Momentum changes and initiating such

A few weeks ago, I had the following thought stick strongly in my mind:

The way forward begins with me taking one step.

It struck me so strongly that in the middle of sacrament meeting, I loaded up the Cloudpebble IDE online and wrote a app for my watch that displays the quote.

The way forward begins with me taking one step. Inertia is a real thing. It’s obviously a principle of physics. It is also true regarding non-physical things. Making decisions, accepting circumstances, learning from emotions, and so much more begins with making a single decision and beginning to act.

I found this true when I became convinced of my need for help last October. I didn’t want to call and make an appointment with the therapist–I didn’t need help that badly–but I made the call and set the appointment. And that started my momentum down the path to being more healthy.

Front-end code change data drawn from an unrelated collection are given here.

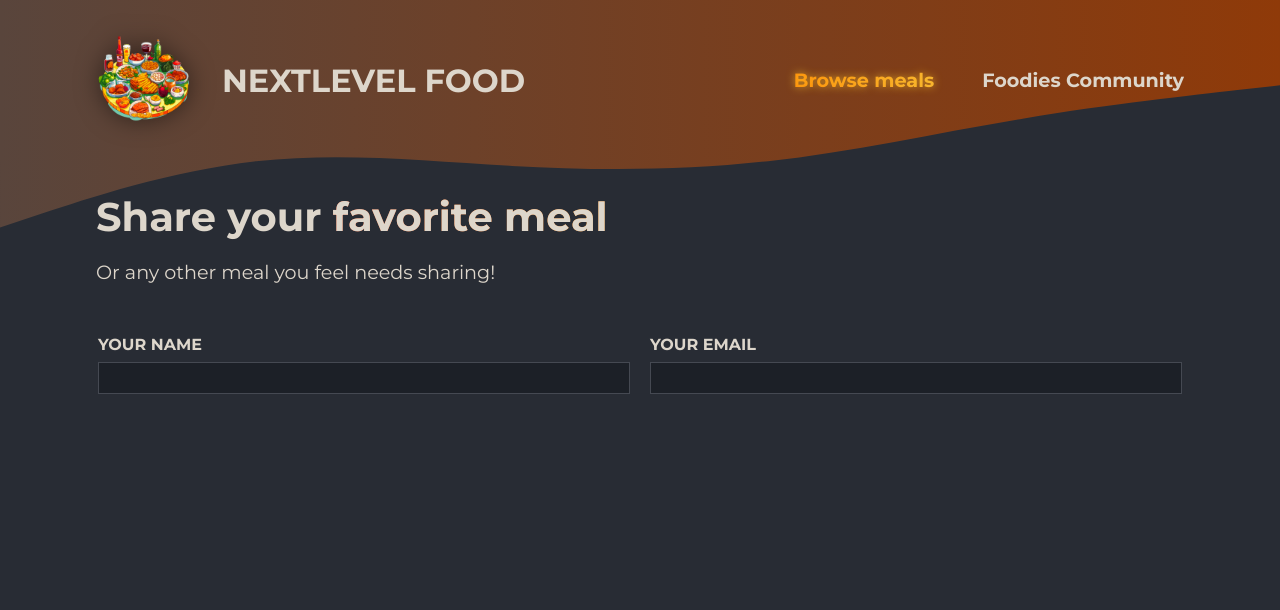
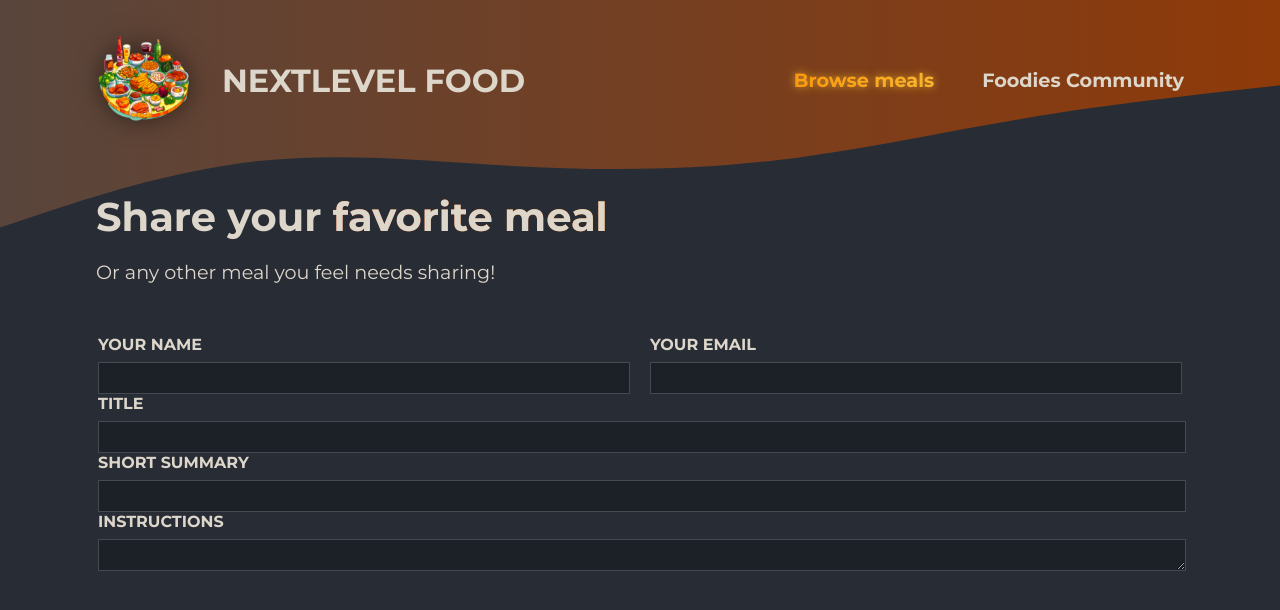
Before and after one commit to Danielle-Luz/foodies-nextjs-project, a Next.js app: page /meals/share in a window 1280 px wide. Shown: the top 610 px of the page. Built offline with nearby package versions, Linux system fonts and the light colour scheme.

Commit message:
feat: add other fields and pass register

```diff
--- a/app/meals/share/page.js
+++ b/app/meals/share/page.js
@@ -1,7 +1,9 @@
 import Field from "@/components/field/field";
 import styles from "./styles.module.css";
+import { useForm } from "react-hook-form";
 
 export default function Share() {
+  const { register, handleSubmit } = useForm();
   return (
     <main className={`horizontal-spacing ${styles["form-wrapper"]}`}>
       <article>
@@ -10,9 +12,12 @@ export default function Share() {
       </article>
       <form>
         <article className={styles["field-row"]}>
-          <Field label="Your name" />
-          <Field label="Your email" />
+          <Field label="Your name" register={register} />
+          <Field label="Your email" register={register} />
         </article>
+        <Field label="Title" register={register} />
+        <Field label="Short summary" register={register} />
+        <Field label="Instructions" type="textarea" register={register} />
       </form>
     </main>
   );
--- a/components/field/field.js
+++ b/components/field/field.js
@@ -1,14 +1,21 @@
 import styles from "./styles.module.css";
 
-export default function Field({label, type = "text"}) {
+export default function Field({ label, register, type = "text" }) {
   return (
     <fieldset className={styles["field-wrapper"]}>
-      <label className={styles["field-label"]} for="">{label}</label>
-      {
-        type == "textarea" ?
-          <textarea className={styles["field"]} /> :
-          <input className={styles["field"]} type="text" />
-      }
+      <label className={styles["field-label"]} for={label}>
+        {label}
+      </label>
+      {type == "textarea" ? (
+        <textarea className={styles["field"]} />
+      ) : (
+        <input
+          id={label}
+          className={styles["field"]}
+          type="text"
+          {...register(label)}
+        />
+      )}
     </fieldset>
-  )
+  );
 }
```
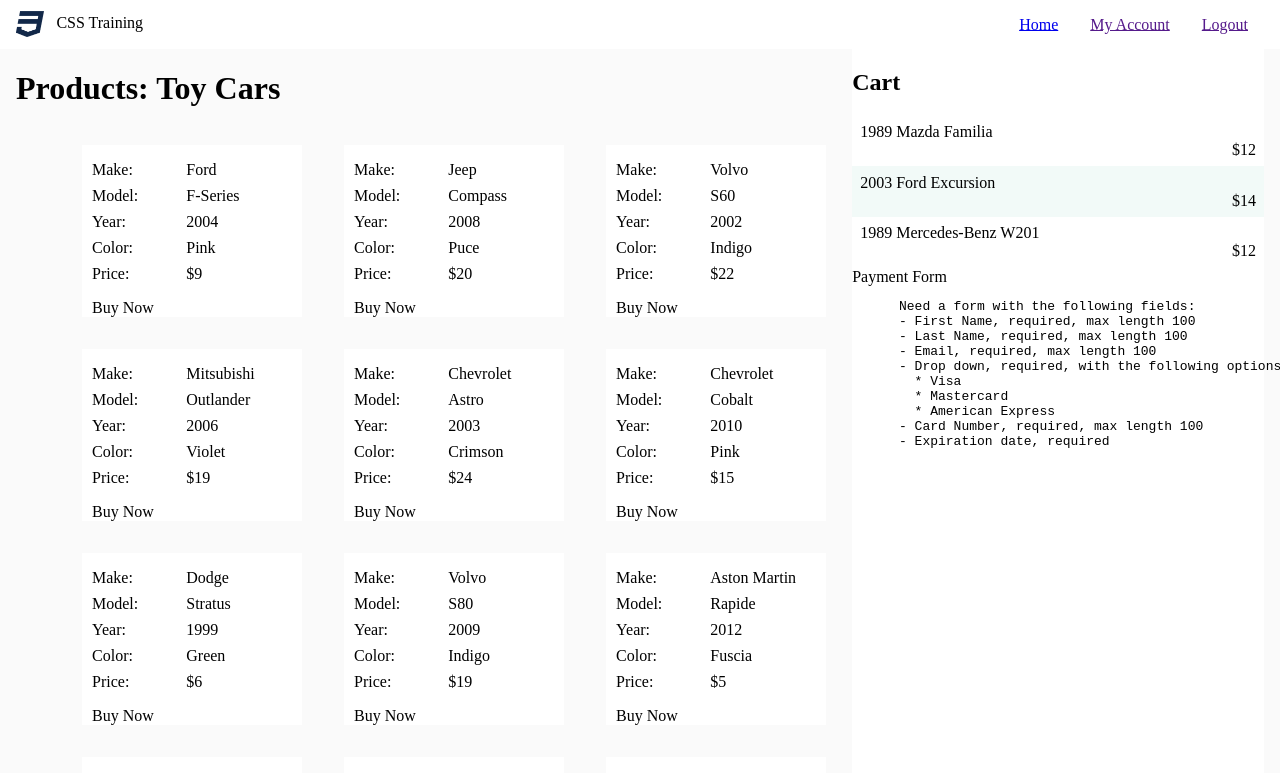
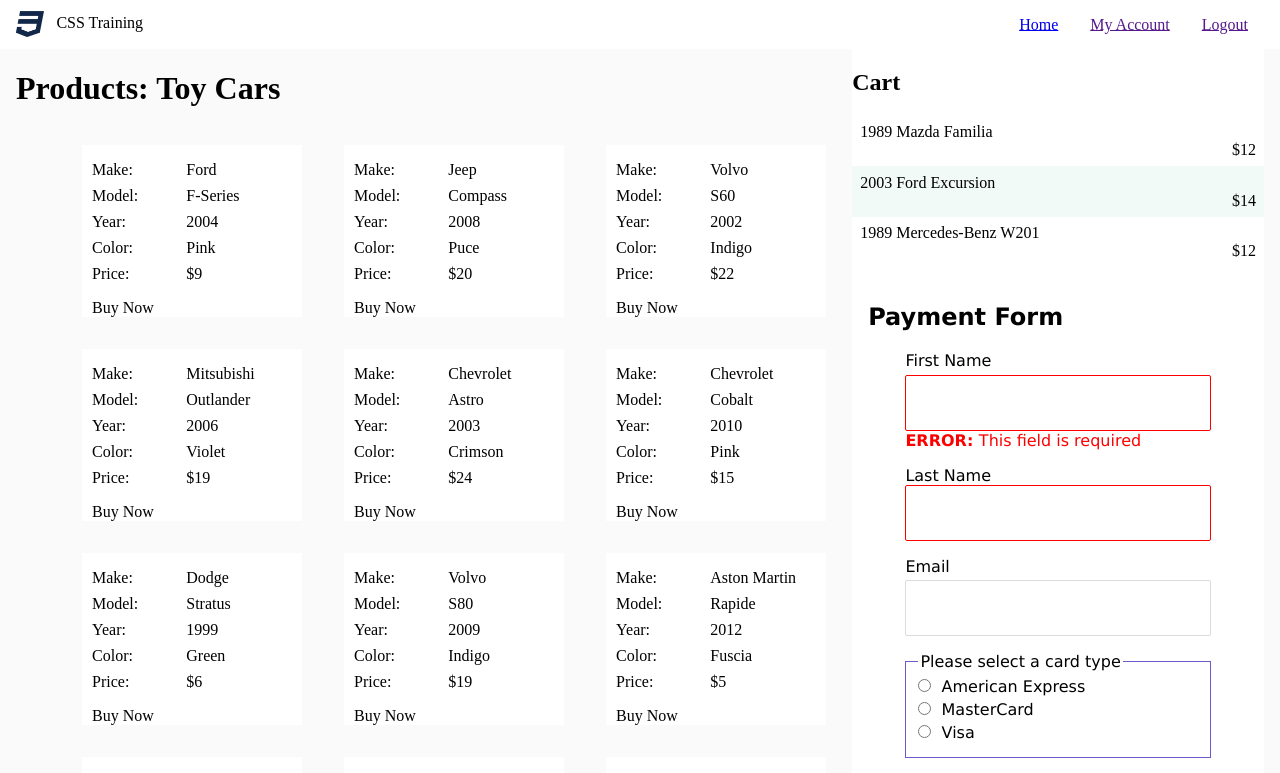
Before and after one commit to Andromeda-Galactic-Solutions/css-training, a Vue app: page / in a window 1280 px wide. Shown: the top 773 px of the page. Built offline with nearby package versions, Linux system fonts and the light colour scheme.

Commit message:
session 4 forms

```diff
--- a/src/components/payment-form.vue
+++ b/src/components/payment-form.vue
@@ -1,7 +1,7 @@
 <template>
-  <div>
-    <div>Payment Form</div>
-    <pre>
+  <div class="payment-form">
+    <h2>Payment Form</h2>
+    <!-- <pre>
       Need a form with the following fields:
       - First Name, required, max length 100
       - Last Name, required, max length 100
@@ -12,12 +12,172 @@
         * American Express
       - Card Number, required, max length 100
       - Expiration date, required
-    </pre>
+    </pre> -->
+    <form>
+      <div class="first-name">
+        <label for="firstName">First Name</label>
+
+          <input type="text"
+            required
+            maxlength="100"
+            id="firstName"
+            aria-errormessage="firstNameError"
+            aria-invalid="true"
+            v-on:blur="setInvalid('firstName')"
+          />
+          <p aria-live="polite" id="firstNameError" class="error">This field is required</p>
+      </div>
+
+
+
+      <div class="last-name">
+        <label>
+          Last Name
+          <input type="text" required />
+        </label>
+      </div>
+      <div class="email">
+        <label for="email">Email</label>
+        <input id="email" type="email" />
+      </div>
+      <!-- <div class="card-type">
+        <label>Card Type</label>
+        <select>
+          <option aria-hidden="true" selected disabled>Please select a card type</option>
+          <option value="v">Visa</option>
+          <option value="m">Mastercard</option>
+          <option value="a">American Express</option>
+        </select>
+      </div> -->
+      <div class="radio card-type">
+        <fieldset>
+          <legend>Please select a card type</legend>
+          <label><input name="card-type" type="radio">American Express</label>
+          <label><input name="card-type" type="radio">MasterCard</label>
+          <label><input name="card-type" type="radio">Visa</label>
+        </fieldset>
+      </div>
+      <div class="card-number">
+        <label>
+          Card Number
+          <input type="text" />
+        </label>
+      </div>
+      <div class="expiration-date">
+        <label>
+          Experition Date
+          <input type="month" />
+        </label>
+      </div>
+
+      <button type="submit">Save me</button>
+    </form>
   </div>
 </template>
 
-<style scoped lang="scss"></style>
+<style scoped lang="scss">
+// theme
+$primary: #6a5acd;
+$primary-alt: #e6e2ff;
+
+/* CSS Output */
+section {
+  color: #6a5acd;
+  background: white;
+  border: solid 1px lightgray;
+  padding: 2ex 2ch;
+}
+
+.payment-form, textarea, input, datalist, select {
+  font-family: Verdana, Geneva, Tahoma, sans-serif;
+  font-size: 1rem;
+}
+input, select {
+  outline: none;
+  outline: rgba(1, 1, 1, 0);
+  border: solid 1px gainsboro;
+  border-radius: 2px;
+  padding: 2ex 2ch;
+}
+input:hover,
+select:hover {
+  border: dotted 1px darkslateblue;
+}
+input:focus,
+select:focus {
+  border: dashed 1px slateblue;
+}
+input:invalid {
+  border-color: red;
+}
+fieldset {
+  border-color: slateblue;
+  border-width: 1px;
+}
+.error {
+  color: red;
+}
+.error:before {
+  content: 'ERROR: ';
+  font-weight: bold;
+}
+
+// layout
+.payment-form {
+  padding: 1rem;
+}
+.payment-form div {
+  margin-bottom: 1rem;
+}
+label,
+input,
+select,
+text-area,
+fieldset,
+.error {
+  box-sizing: border-box;
+  display: block;
+  width: 100%;
+  max-width: 30ch;
+  margin: 0 auto;
+}
+label {
+  margin-bottom: .5ex;
+}
+
+.radio {
+  input {
+    display: inline-block;
+    width: auto;
+    margin-right: 1ch;
+  }
+}
+
+.error { visibility: hidden; }
+input:invalid ~ .error {
+  visibility: visible;
+}
+
+.card {
+  padding: 2ex 2ch;
+  border: solid 1px lightgray;
+  .card .title {
+    color: slateblue;
+    font-size: 1.25rem;
+    font-weight: bold;
+  }
+}
+</style>
 
 <script>
-export default { name: 'PaymentForm'  }
+  export default {
+    name: "PaymentForm",
+    methods: { setInvalid }
+  };
+  function setInvalid(id) {
+    const elem = document.getElementById(id)
+    if (!elem) { return }
+    const isValid = elem.validity.valid
+    elem.setAttribute('aria-invalid', !isValid)
+  }
 </script>
```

This was true when I started going on dates again. Asking was never something I was good at. But I was worse at it–and didn’t want to fix it–until late 2014. But taking a step forward and starting to ask, even if I wasn’t sure I wanted to go, put me on the path toward dating again.

There are many applications for this: you can think of far more than I can name. but the principle is true. If you take a step, the second step will be easier.

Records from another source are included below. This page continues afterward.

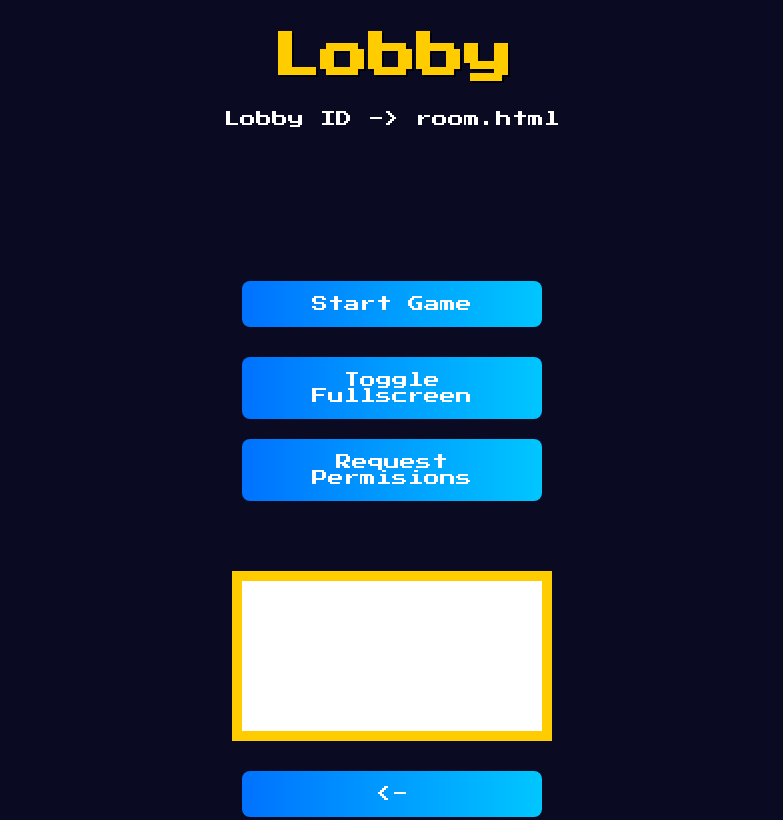
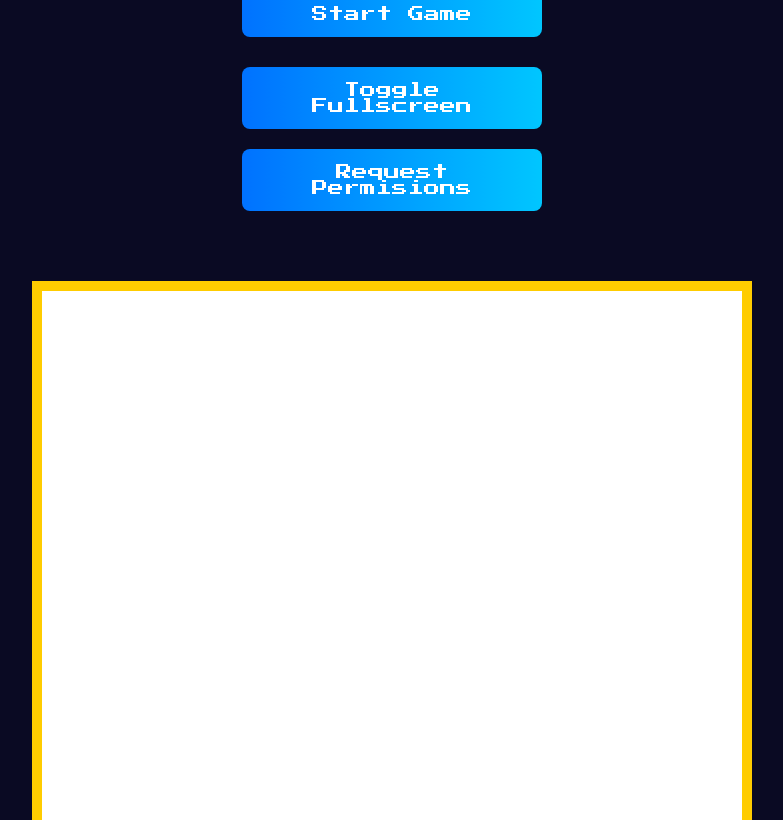
Before and after one commit to waveyboym/bbd-maze-motion, a website: page public/room.html in a window 1280 px wide. Shown: the top 820 px of the page, without its empty margins (248-1031 px from the left). Drawn offline with nearby package versions, Linux system fonts and the light colour scheme; no server answers.

Commit message:
Refactor canvas size and responsiveness in style.css

```diff
--- a/public/style/style.css
+++ b/public/style/style.css
@@ -17,7 +17,7 @@ body {
 }
 
 h1 {
-  margin-top: 60px;
+  margin-top: 30px;
   color: #ffcc00;
   text-shadow: 2px 2px #000000;
   font-size: 3em;
@@ -45,6 +45,48 @@ canvas {
   background-color: #fff;
   border: 10px solid #ffcc00;
   margin: 10px;
+  width: 400px;
+  height: 400px;
+}
+
+/* Extra small devices (phones, 600px and down) */
+@media only screen and (max-width: 600px) {
+  canvas {
+    width: 300px;
+    height: 300px;
+  }
+}
+
+/* Small devices (portrait tablets and large phones, 600px and up) */
+@media only screen and (min-width: 600px) {
+  canvas {
+    width: 400px;
+    height: 400px;
+  }
+}
+
+/* Medium devices (landscape tablets, 768px and up) */
+@media only screen and (min-width: 768px) {
+  canvas {
+    width: 500px;
+    height: 500px;
+  }
+}
+
+/* Large devices (laptops/desktops, 992px and up) */
+@media only screen and (min-width: 992px) {
+  canvas {
+    width: 600px;
+    height: 600px;
+  }
+}
+
+/* Extra large devices (large laptops and desktops, 1200px and up) */
+@media only screen and (min-width: 1200px) {
+  canvas {
+    width: 700px;
+    height: 700px;
+  }
 }
 
 .modal {
```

My current struggle is with home teaching. I believe the program is inspired. I’ve benefitted so much from home teachers. They’ve rarely come, but I’ve always know who mine were and always tried to ask them for blessings before anyone else.

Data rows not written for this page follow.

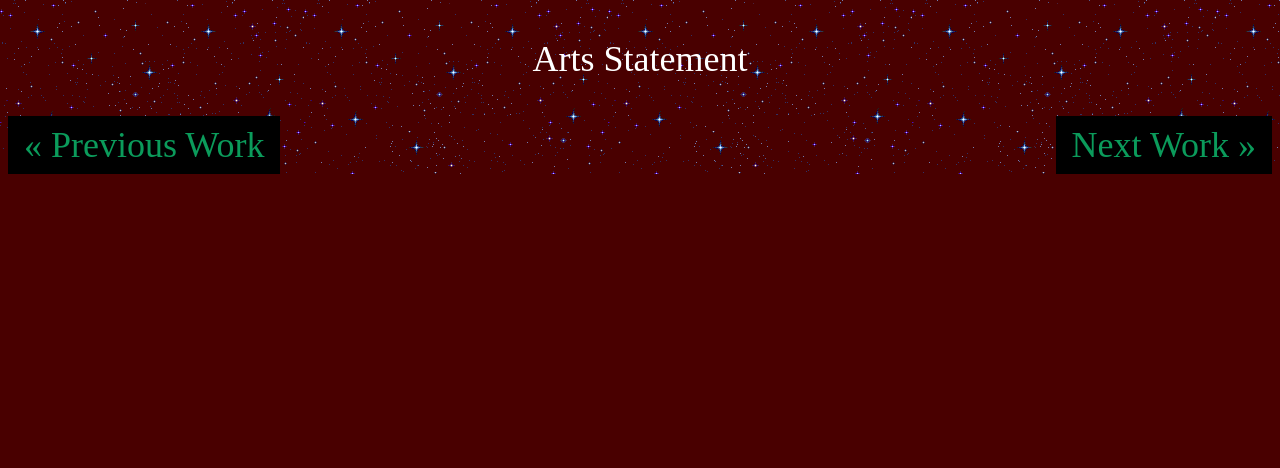
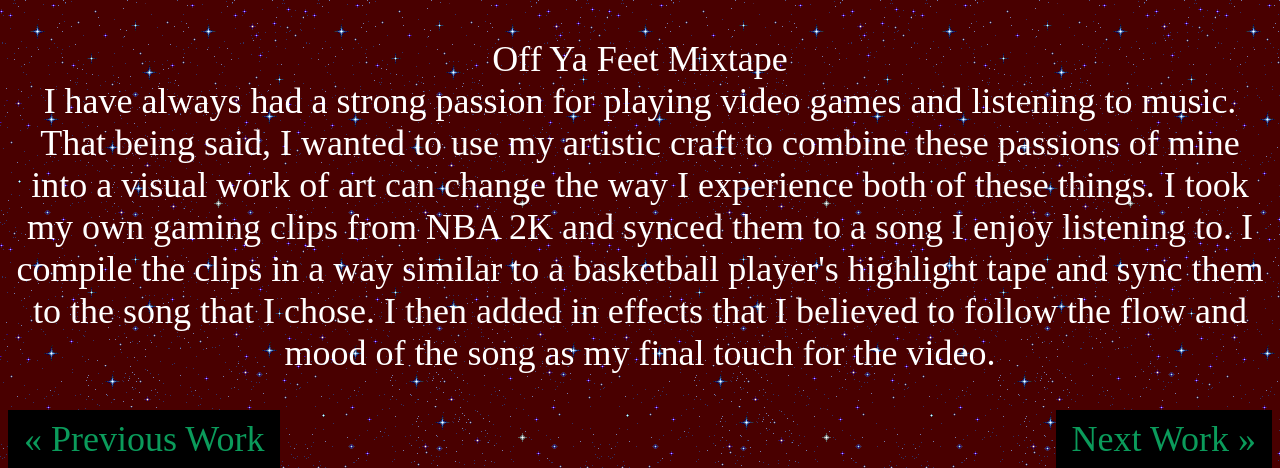
Before and after one commit to mjdewitt01/Off-Ya-Feet-Page, a plain HTML site: page index.html in a window 1280 px wide. Shown: the part 1003-1471 px from the top of the page. Before the commit the page ends 1177 px from the top, so only its background shows below. Drawn offline with Linux system fonts and the light colour scheme.

Commit message:
Update index.html

```diff
--- a/index.html
+++ b/index.html
@@ -18,7 +18,9 @@
   	</div>
 <center>
 		<iframe width="1340" height="860" src="https://www.youtube.com/embed/Uxw2QrWaUWE" frameborder="0" allow="accelerometer; autoplay; encrypted-media; gyroscope; picture-in-picture" allowfullscreen style="padding-top: 5%;"></iframe>
-			<p style="font-size: 36px; color: white;"> Arts Statement
+			<p style="font-size: 36px; color: white;"> Off Ya Feet Mixtape <br> I have always had a strong passion for playing video games and listening to music. That being said, I wanted to use my artistic craft to combine these passions of mine into a visual work of art
+			can change the way I experience both of these things. I took my own gaming clips from NBA 2K and synced them to a song I enjoy listening to. I compile the clips in a way similar to a basketball player's highlight tape and sync them to the song that I chose.
+				I then added in effects that I believed to follow the flow and mood of the song as my final touch for the video.
 			</p>
 				<a href="https://mjdewitt01.github.io/Eye-Page/" class="previous">&laquo; Previous Work</a>
 				<a href="https://mjdewitt01.github.io/Ashleys-Page/" class="next">Next Work &raquo;</a>
```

However, I haven’t done well as a home teacher. I’ve known who I home teach for several months, but I haven’t reached out to them yet. I have reasons, but they don’t much matter.

All the matters is the way forward begins with me taking one step. And today is the day I can take that step.

Peace

As you might gather from reading the myriad things I blog about, there’s a lot going through my head.  It can get really loud in there.  Between over-analyzing almost everything I hear and thinking about far too many things, I find I need to do a clean-out nearly weekly.

I find the best thing for that is to attend an LDS temple.  The closest one for me is in Provo Utah, pictured below (link).

My appreciation to Kevin Miller photography for posting this picture.  He’s got a great eye.

Anyway, aside from being picturesquely located across the globe (an image search for LDS temples can back me up), temples provide a place where members of the LDS Church can go to worship God, perform saving ordinances for those who have died, and receive revelation.

I want to focus on the last point.  Because my mind is so busy, I face two big problems: (1) I have so much vying for thought resources (I’m describing my brain like a computer…) that it’s hard to take time to seek revelation, and (2) revelation comes so quietly that I often don’t recognize it, or I just ignore it.

Knowing this, I’ve tried to be more still mentally, but that hasn’t always worked.  At the temple, I choose to focus on only one thing: serving God and those who have passed before me.  In doing so, I quiet the other thoughts rampaging through my mind.  Peace comes.  Other important thoughts surface (think balls that have been underwater coming to the top–sometimes they surface and jump up, sometimes they just come to the surface.  Because I am at peace, the thoughts tend to come gently and one-at-a-time.  This allows me to handle each one in turn and set my thoughts (and my life) in order.

I leave refreshed and prepared to face another week.  I am grateful to live five minutes from one of the beautiful places of worship.  My consistent attendance and service therein have immensely blessed my life and have prepared me to face much more than I could have otherwise.

Experiences there and throughout my life have convinced me I have a loving Heavenly Father who cares about every experience I have.  And because He is a loving God, He loves each other person on Earth just as much.  We all experience different trials, but there are meant to prepare us to live with Him eternally.  Temple attendance brings me peace and clears my mind so I can focus on what is eternally important, and not just what my scattered mind tells me is important.

Blog? What blog?

[If you clicked on “Blog” and were sent here, it’s ok. Something is broken and I’m trying to fix it. For my most recent posts, click on the links to the right.]

So apparently when I get busy, my blogging decreases. And when I’m no longer busy again, then I forget I have a blog. Kinda sad, eh?

Well, it’s more sad when you find out that my blog is one of my bookmarks that is so prominently shown on my browser.
Nothing major has changed in the last four months (maybe that’s why I haven’t written–little to pontificate about). I still like women, volleyball, school, and religion. Maybe a few things have changed. I no longer live with freshmen and am now breathing the fresh air of social interaction with people close to my own age.
It’s fun to live where I do. What’s interesting is I am among the youngest guys there, but am older than most of the women in the complex. Yay for two year missions. While I may not agree that those years “don’t count,” (I think I had between four and eight years worth of memories) missions give guys a chance to mature and catch up.
Not that age should matter, but that’s another story. (One I might share a little sooner than December.)